I was waiting for Ma’am Magie to post the pics of our recently concluded SFD celebration but since she’s still probably recuperating from the event, let me, in her stead, report what happened last Saturday at the National Computer Center here in Quezon City.
Official registration was supposed to start 8:30 AM but when I passed by the venue around 7:30AM on my way to my office, students were already milling around the complex and a provincial bus was already parked beside the venue. Talk about being early! When I returned around 8:45AM, the place was already packed and Ma’am Magie was already going on circles 🙂
I was designated as the booth man by virtue of seniority 😀 (Truth be told, Ma’am Magie was busy organizing the whole event while Sir Engels was giving speeches). The Fedora booth consisted of a tarpaulin, flyers, two LiveUSB Station posters and my office laptop featuring Fedora 9. I originally planned to bring my Asus eee loaded with eeedora to the event but I was locked out of our office with no keys — stupid me. A friend later took pity on me and sent for his two laptops (both of which are Windows) and together we burned away those USB sticks.
Apart from burning LiveUSBs, I gave away flyers, cajoled SFD-goers to try Fedora 9 using my laptop, gave impromptu talks about the merit of Fedora and its difference with other Linux distributions (most of the time – Ubuntu), met students, teachers and other professionals and had a blast the whole time. Talking particularly with the kids made me feel like a rock star 🙂
The major drawer of our booth was certainly the LiveUSB creation. It would have been FreeMedia but early on, we have decided to do away with the distribution of DVDs and LiveCDs because that would entail spending money we don’t really have much of. What meager funds we have scrapped together were funneled into the whole event. I think our FreeMedia program could expect a lot more requests coming from the Philippines – I just gave away its URL.
Either way, we had registered around 50 individuals who wanted to hear more about the Fedora Project and possibly contribute themselves. These included teachers who want their students contribute as ambassadors and/or developers, students who wanted to make a case study in the use of Fedora and professionals who are interested in holding seminars/trainings in deploying Fedora in their line of work.

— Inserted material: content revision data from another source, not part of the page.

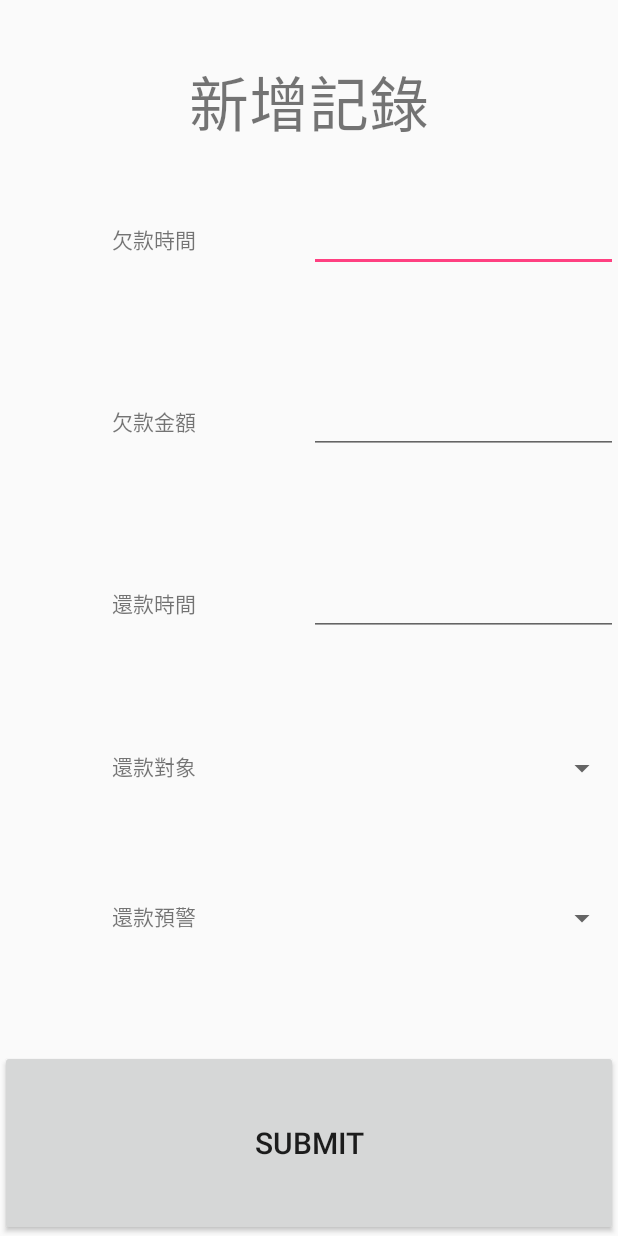
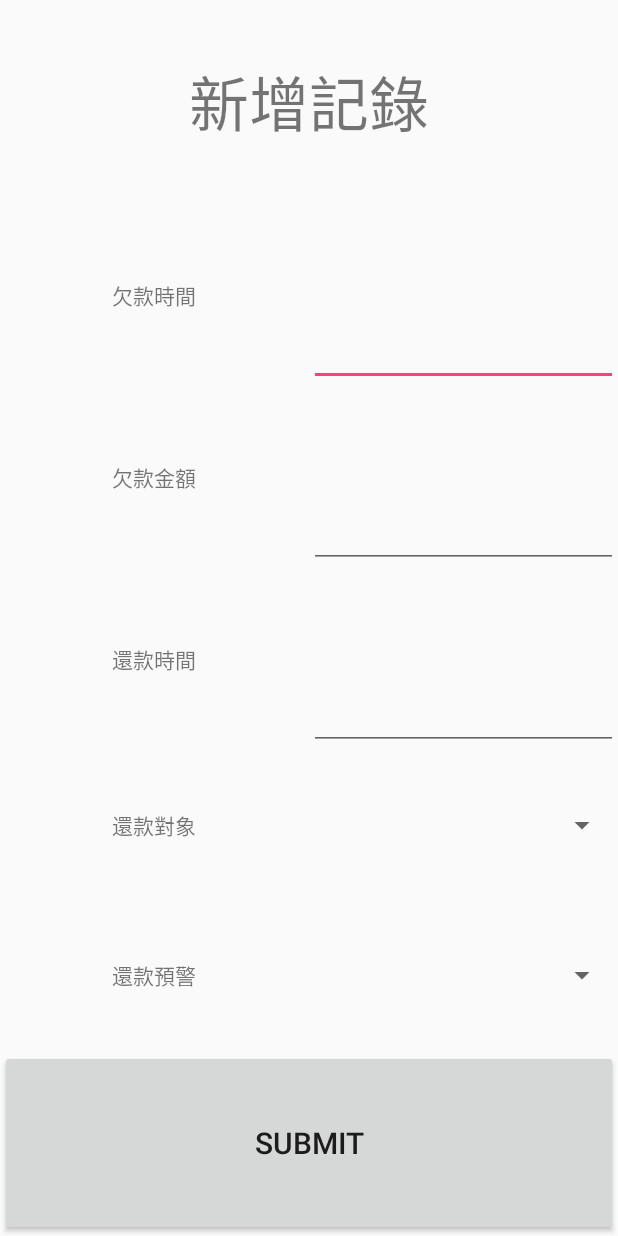
Before and after one commit to CodeMercs/good-classmate, an Android app: the screen it shows after launch (Main2Activity), after a tap on "INSERT", on a phone screen of 412 x 824 dp. Run offline under Robolectric (Android 15) with nearby library versions, the phone set to English and light mode, and no system bars.

```diff
--- /dev/null
+++ b/GoodClassmate/app/src/main/java/com/gcm/haoye/goodclassmate/CommentsDataSource.java
@@ -0,0 +1,85 @@
+package com.gcm.haoye.goodclassmate;
+
+/**
+ * Created by kancheng on 2017/12/6.
+ */
+
+
+import java.util.ArrayList;
+import java.util.List;
+
+import android.content.ContentValues;
+import android.content.Context;
+import android.database.Cursor;
+import android.database.SQLException;
+import android.database.sqlite.SQLiteDatabase;
+
+public class CommentsDataSource {
+
+    // Database fields
+    private SQLiteDatabase database;
+    private MySQLiteHelper dbHelper;
+    private String[] allColumns = {
+            MySQLiteHelper.COLUMN_ID,
+            MySQLiteHelper.COLUMN_COMMENT };
+
+    public CommentsDataSource(Context context) {
+        dbHelper = new MySQLiteHelper(context);
+    }
+
+    public void open() throws SQLException {
+        database = dbHelper.getWritableDatabase();
+    }
+
+    public void close() {
+        dbHelper.close();
+    }
+
+    public Comment createComment(String comment) {
+        ContentValues values = new ContentValues();
+        values.put(MySQLiteHelper.COLUMN_COMMENT, comment);
+        long insertId = database.
+                insert(MySQLiteHelper.TABLE_COMMENTS, null,values);
+
+        Cursor cursor = database.query
+                (MySQLiteHelper.TABLE_COMMENTS,
+                        allColumns, MySQLiteHelper.
+                                COLUMN_ID + " = " + insertId, null,
+                        null, null, null);
+        cursor.moveToFirst();
+        Comment newComment = cursorToComment(cursor);
+        cursor.close();
+        return newComment;
+    }
+
+    public void deleteComment(Comment comment) {
+        long id = comment.getId();
+        System.out.println("Comment deleted with id: " + id);
+        database.delete(MySQLiteHelper.TABLE_COMMENTS, MySQLiteHelper.COLUMN_ID
+                + " = " + id, null);
+    }
+
+    public List<Comment> getAllComments() {
+        List<Comment> comments = new ArrayList<Comment>();
+
+        Cursor cursor = database.query(MySQLiteHelper.TABLE_COMMENTS,
+                allColumns, null, null, null, null, null);
+
+        cursor.moveToFirst();
+        while (!cursor.isAfterLast()) {
+            Comment comment = cursorToComment(cursor);
+            comments.add(comment);
+            cursor.moveToNext();
+        }
+        // make sure to close the cursor
+        cursor.close();
+        return comments;
+    }
+
+    private Comment cursorToComment(Cursor cursor) {
+        Comment comment = new Comment();
+        comment.setId(cursor.getLong(0));
+        comment.setComment(cursor.getString(1));
+        return comment;
+    }
+}
--- a/GoodClassmate/app/src/main/java/com/gcm/haoye/goodclassmate/MainActivity.java
+++ b/GoodClassmate/app/src/main/java/com/gcm/haoye/goodclassmate/MainActivity.java
@@ -1,21 +1,32 @@
 package com.gcm.haoye.goodclassmate;
 
 import android.app.Activity;
+import android.app.ListActivity;
 import android.content.Intent;
+import android.content.pm.ActivityInfo;
 import android.os.Bundle;
 import android.view.View;
+import android.widget.ArrayAdapter;
 import android.widget.Button;
 import android.widget.ListView;
+import android.widget.SimpleAdapter;
 
-public class MainActivity extends Activity {
+import java.util.List;
+import java.util.Random;
+
+
+public class MainActivity extends ListActivity {
     protected Button insertbtnobj, clsbtnobj;
     protected ListView reloglvobj;
+    private CommentsDataSource datasource;
+
 
     @Override
     protected void onCreate(Bundle savedInstanceState) {
         super.onCreate(savedInstanceState);
         setContentView(R.layout.activity_main);
         findViews();
+        setReqOrientationFunc();
     }
 
     private View.OnClickListener ClsBtn = new View.OnClickListener(){
@@ -26,6 +37,7 @@ public class MainActivity extends Activity {
 
     private View.OnClickListener InsertBtn = new View.OnClickListener(){
         public void onClick(View v){
+
             Intent IntentObj = new Intent();
             IntentObj.setClass(MainActivity.this, Main2Activity.class);
             MainActivity.this.startActivity(IntentObj);
@@ -33,15 +45,30 @@ public class MainActivity extends Activity {
         }
     };
 
+    protected void setReqOrientationFunc() {
+        /* 設定螢幕不隨手機旋轉 */
+        setRequestedOrientation(ActivityInfo.SCREEN_ORIENTATION_NOSENSOR);
+        /* 設定螢幕直向顯示 */
+        setRequestedOrientation(ActivityInfo.SCREEN_ORIENTATION_PORTRAIT);
+    }
     protected void findViews() {
 
         insertbtnobj = findViewById(R.id.insertbtn);
         clsbtnobj = findViewById(R.id.clsbtn);
-        reloglvobj = findViewById(R.id.reloglv);
 
         clsbtnobj.setOnClickListener(ClsBtn);
         insertbtnobj.setOnClickListener(InsertBtn);
 
+
+        datasource = new CommentsDataSource(this);
+        datasource.open();
+
+        List<Comment> values = datasource.getAllComments();
+
+        /* use the SimpleCursorAdapter to show the elements in a ListView */
+        ArrayAdapter<Comment> adapter = new ArrayAdapter<Comment>(this,
+                R.layout.test, values);
+         setListAdapter(adapter);
 
 
     }
@@ -50,4 +77,17 @@ public class MainActivity extends Activity {
         super.onDestroy();
         System.exit(0);
     }
+
+
+    @Override
+    protected void onResume() {
+        datasource.open();
+        super.onResume();
+    }
+
+    @Override
+    protected void onPause() {
+        datasource.close();
+        super.onPause();
+    }
 }
--- /dev/null
+++ b/GoodClassmate/app/src/main/java/com/gcm/haoye/goodclassmate/MySQLiteHelper.java
@@ -0,0 +1,44 @@
+package com.gcm.haoye.goodclassmate;
+
+/**
+ * Created by kancheng on 2017/12/6.
+ */
+
+import android.content.Context;
+import android.database.sqlite.SQLiteDatabase;
+import android.database.sqlite.SQLiteOpenHelper;
+import android.util.Log;
+public class MySQLiteHelper extends SQLiteOpenHelper {
+
+    public static final String TABLE_COMMENTS = "comments";
+    public static final String COLUMN_ID = "_id";
+    public static final String COLUMN_COMMENT = "comment";
+
+    private static final String DATABASE_NAME = "commments.db";
+    private static final int DATABASE_VERSION = 3;
+
+    // Database creation sql statement
+    private static final String DATABASE_CREATE = "create table "
+            + TABLE_COMMENTS + "(" + COLUMN_ID
+            + " integer primary key autoincrement, " + COLUMN_COMMENT
+            + " text not null);";
+
+    public MySQLiteHelper(Context context) {
+        super(context, DATABASE_NAME, null, DATABASE_VERSION);
+    }
+
+    @Override
+    public void onCreate(SQLiteDatabase database) {
+        database.execSQL(DATABASE_CREATE);
+    }
+
+    @Override
+    public void onUpgrade(SQLiteDatabase db, int oldVersion, int newVersion) {
+        Log.w(MySQLiteHelper.class.getName(),
+                "Upgrading database from version " + oldVersion + " to "
+                        + newVersion + ", which will destroy all old data");
+        db.execSQL("DROP TABLE IF EXISTS " + TABLE_COMMENTS);
+        onCreate(db);
+    }
+
+}
--- a/GoodClassmate/app/src/main/res/layout/activity_main.xml
+++ b/GoodClassmate/app/src/main/res/layout/activity_main.xml
@@ -1,4 +1,4 @@
-<RelativeLayout xmlns:android="http://schemas.android.com/apk/res/android"
+<LinearLayout xmlns:android="http://schemas.android.com/apk/res/android"
     xmlns:tools="http://schemas.android.com/tools"
     android:id="@+id/activity_main"
     android:layout_width="fill_parent"
@@ -40,10 +40,10 @@
 
         </LinearLayout>
         <ListView
-            android:id="@+id/reloglv"
+            android:id="@android:id/list"
             android:layout_width="match_parent"
             android:layout_height="wrap_content" />
 
 
     </LinearLayout>
-</RelativeLayout>
+</LinearLayout>
--- a/GoodClassmate/app/src/main/res/layout/activity_main2.xml
+++ b/GoodClassmate/app/src/main/res/layout/activity_main2.xml
@@ -29,7 +29,7 @@
 
             <TextView
                 android:layout_width="match_parent"
-                android:layout_height="wrap_content"
+                android:layout_height="match_parent"
                 android:text="欠款時間"
                 android:layout_weight="1"
                 android:gravity="center"/>
@@ -37,7 +37,7 @@
             <EditText
                 android:id="@+id/staet"
                 android:layout_width="match_parent"
-                android:layout_height="wrap_content"
+                android:layout_height="match_parent"
                 android:layout_weight="1"
                 android:ems="10"
                 android:inputType="date" />
@@ -51,7 +51,7 @@
 
             <TextView
                 android:layout_width="match_parent"
-                android:layout_height="wrap_content"
+                android:layout_height="match_parent"
                 android:layout_weight="1"
                 android:text="欠款金額"
                 android:gravity="center"/>
@@ -59,7 +59,7 @@
             <EditText
                 android:id="@+id/moneyet"
                 android:layout_width="match_parent"
-                android:layout_height="wrap_content"
+                android:layout_height="match_parent"
                 android:layout_weight="1"
                 android:ems="10"
                 android:inputType="number" />
@@ -74,7 +74,7 @@
 
             <TextView
                 android:layout_width="match_parent"
-                android:layout_height="wrap_content"
+                android:layout_height="match_parent"
                 android:text="還款時間"
                 android:layout_weight="1"
                 android:gravity="center"/>
@@ -82,7 +82,7 @@
             <EditText
                 android:id="@+id/endet"
                 android:layout_width="match_parent"
-                android:layout_height="wrap_content"
+                android:layout_height="match_parent"
                 android:layout_weight="1"
                 android:ems="10"
                 android:inputType="date" />
@@ -96,7 +96,7 @@
 
             <TextView
                 android:layout_width="match_parent"
-                android:layout_height="wrap_content"
+                android:layout_height="match_parent"
                 android:text="還款對象"
                 android:layout_weight="1"
                 android:gravity="center"/>
@@ -104,7 +104,7 @@
             <Spinner
                 android:id="@+id/mansper"
                 android:layout_width="match_parent"
-                android:layout_height="wrap_content"
+                android:layout_height="match_parent"
                 android:layout_weight="1" />
 
         </LinearLayout>
@@ -116,7 +116,7 @@
 
             <TextView
                 android:layout_width="match_parent"
-                android:layout_height="wrap_content"
+                android:layout_height="match_parent"
                 android:text="還款預警"
                 android:layout_weight="1"
                 android:gravity="center"/>
@@ -124,7 +124,7 @@
             <Spinner
                 android:id="@+id/timesper"
                 android:layout_width="match_parent"
-                android:layout_height="wrap_content"
+                android:layout_height="match_parent"
                 android:layout_weight="1" />
 
         </LinearLayout>
```
Also changed, not shown: GoodClassmate/app/src/main/java/com/gcm/haoye/goodclassmate/Comment.java (added, +32 -0 lines), GoodClassmate/app/src/main/res/layout/test.xml (added, +26 -0 lines).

I’m now helping these guys get onboard the project. This is just my first event – it goes without saying that future events would be better.